It is not often articulated, but my husband desires to know more than anything that I trust him and that I believe in him. He is fulfilled when he senses that despite his inadequacies, I see the possibilities and potential God has given him; I recognize and support his divinely wired role as the leader and provider of our family.

Being that voice of support, confidence and encouragement is a morale booster to him. It quells the continual struggle against any sense of inadequacy that smolders inside of him.

The truth is that I’ve not always been that voice. I recall the earlier years of our marriage – I was so naturally quick to criticize and correct my husband’s actions. There were times when I felt justified in what I said because I think that’s the way he ought to feel about himself after what he’s done or not done! Nothing can be more damaging and destructive to him and to me and the entire family. It took me quite a while though to realize what was happening.

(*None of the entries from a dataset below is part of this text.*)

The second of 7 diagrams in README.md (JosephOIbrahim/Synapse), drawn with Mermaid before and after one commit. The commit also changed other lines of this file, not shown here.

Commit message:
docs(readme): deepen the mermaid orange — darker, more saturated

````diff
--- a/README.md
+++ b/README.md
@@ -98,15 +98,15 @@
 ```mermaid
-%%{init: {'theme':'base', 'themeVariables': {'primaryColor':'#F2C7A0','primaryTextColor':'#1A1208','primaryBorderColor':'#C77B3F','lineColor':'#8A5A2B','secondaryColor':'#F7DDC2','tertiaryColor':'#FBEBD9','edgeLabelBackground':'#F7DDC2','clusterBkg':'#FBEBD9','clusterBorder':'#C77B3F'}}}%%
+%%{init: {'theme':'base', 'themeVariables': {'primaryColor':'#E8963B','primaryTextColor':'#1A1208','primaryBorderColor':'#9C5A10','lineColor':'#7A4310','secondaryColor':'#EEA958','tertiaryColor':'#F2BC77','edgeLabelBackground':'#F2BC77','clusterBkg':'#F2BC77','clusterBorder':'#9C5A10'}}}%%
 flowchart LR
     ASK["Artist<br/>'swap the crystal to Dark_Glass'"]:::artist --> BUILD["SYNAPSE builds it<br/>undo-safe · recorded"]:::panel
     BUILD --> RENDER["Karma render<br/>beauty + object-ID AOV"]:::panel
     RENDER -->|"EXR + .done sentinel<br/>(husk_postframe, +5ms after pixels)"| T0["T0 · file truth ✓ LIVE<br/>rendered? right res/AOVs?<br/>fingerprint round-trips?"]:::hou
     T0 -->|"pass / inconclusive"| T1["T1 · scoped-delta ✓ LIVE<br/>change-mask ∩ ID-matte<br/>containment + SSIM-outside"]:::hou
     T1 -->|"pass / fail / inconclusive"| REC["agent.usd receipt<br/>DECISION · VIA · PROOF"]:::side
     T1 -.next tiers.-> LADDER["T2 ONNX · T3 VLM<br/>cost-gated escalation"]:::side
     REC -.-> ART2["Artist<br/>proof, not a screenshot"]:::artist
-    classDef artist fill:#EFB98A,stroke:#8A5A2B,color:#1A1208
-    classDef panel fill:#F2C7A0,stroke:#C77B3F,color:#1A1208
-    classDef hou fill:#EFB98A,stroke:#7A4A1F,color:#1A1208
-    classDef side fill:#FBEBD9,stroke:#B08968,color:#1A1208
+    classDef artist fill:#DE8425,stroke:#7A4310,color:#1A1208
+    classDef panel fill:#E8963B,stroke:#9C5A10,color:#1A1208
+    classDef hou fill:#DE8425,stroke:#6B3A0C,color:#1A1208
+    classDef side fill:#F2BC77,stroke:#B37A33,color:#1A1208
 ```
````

Our men aren’t perfect. Neither are they delusional, they know it too even if they are not quick to admit it. But just like you and me, he is not to be defined by his imperfections. Sure there are times for talking plainly and honestly about things he needs to improve and watch out for. But I’ve learned my lesson that it will go a long way for me to choose wisely what I say, how I say and when to say.

Our cutting, nagging comments can wound him deeply, especially when any disapproval and resentment are unresolved and accumulated over time. It makes him feel belittled and insignificant, beaten down and discouraged. What we think of as no more than a little jab about a specific incident becomes a stabbing wound that can leave a hole in his heart.

Yet equally powerful are our simple, honest, even casual compliments.  When we make it our resolution to remind them of the potential and possibility that lies within them – not because we are patronizing or manipulating them but because we truly believe it – they feel on top of the world. This is one sure way to care for the Courageous.

I trust that the unwavering assurance of my support and devotion will inspire him to greater things than he’s proven capable of before, breakthroughs that would bring forth a richer blessing and depth of relationships to our family.

Indeed I can say that “My husband is a rich man because he has a strong faith, children who love him and a wife who adores him.”

“To my husband, Ben – my resolution is to be faithful to you and honor you in my conduct and conversation, help you reach your God-given potential and to serve you well as a wife and to be the kind of woman who truly blesses her man. I pray that when the curtain closes on my time here on earth, you will be able to confidently say that I was a woman of resolution.”